Britain was forced to ground all 16 of its new F-35 fighter jets after the United States government discovered that a faulty fuel tube was behind a crash last month.
"The aircraft mishap board is continuing its work and the US Marine Corps will provide additional information when it becomes available".
Inspections are expected to last a day or two, the department said.
Lockheed is slated to deliver 91 jets this year.
The inspections should be complete within 24 to 48 hours, Task & Purpose reported, citing a Pentagon official. If the aircraft has good fuel tubes, it will be allowed to begin flying again. During the subsequent investigation, certain fuel tubes were identified as a potential problem, largely involving aircraft built before 2015.
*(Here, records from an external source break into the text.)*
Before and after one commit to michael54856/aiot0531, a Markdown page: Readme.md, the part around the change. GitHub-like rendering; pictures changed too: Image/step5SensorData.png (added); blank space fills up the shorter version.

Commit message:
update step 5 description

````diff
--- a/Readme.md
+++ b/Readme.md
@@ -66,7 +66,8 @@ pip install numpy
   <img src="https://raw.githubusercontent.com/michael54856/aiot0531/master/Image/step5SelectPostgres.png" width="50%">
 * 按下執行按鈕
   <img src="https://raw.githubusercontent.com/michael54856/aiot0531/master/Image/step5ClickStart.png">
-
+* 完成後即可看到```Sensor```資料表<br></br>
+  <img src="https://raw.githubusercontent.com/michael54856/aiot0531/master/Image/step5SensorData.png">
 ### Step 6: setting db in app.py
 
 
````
The announcement of the grounding comes after a United States Marine Corps F-35B from the 2nd Marine Aircraft Wing, Marine Fighter Attack Training Squadron 501, known as the "Warlords", crashed in SC near Marine Corps Air Station Beaufort on September 28.
"At this time, the cause of the mishap has not yet been determined", said Capt. Christopher Harrison, a U.S. Marine Corps spokesman.
Even before the F-35 grounding, experts speculated that Mattis's goal of reaching 80 percent readiness for these aircraft-the F-35, F-22, F-16, and F/A-18-was a pipe dream.
While the F-35's U.S-based Joint Program Office had indicated that the grounding included aircraft purchased by foreign militaries, the British military signaled Monday that its entire fleet is not grounded. "We will take every measure to ensure safe operations while we deliver, sustain and modernize the F-35 for the warfighter and our defense partners".
So far, the U.S. military has taken delivery of 245 F-35s, a lot of them to the Air Force. In May, Israel announced it had conducted the first combat missions ever using the F-35 but offered few details.
More than 320 F-35s around the world must now undergo the inspections, according to a source familiar with the program. The Israeli warplanes, purchased from the USA, are a different model than the American one that crashed.
For the U.S. Defense Department, the timing could not be worse.
It cost an estimated $400bn and had a goal to produce 2,500 aircraft in the coming years.
In a statement, the F-35 Joint Program Office said the U.S. and its global partners had suspended flight operations while a fleet-wide inspection of fuel tubes was conducted.
Because the problem is related to a fleetwide engine issue, rather than just in the F-35B models, it appears unlikely that the problem is unrelated to the short-takeoff and vertical-landing capabilities of the Marine's design.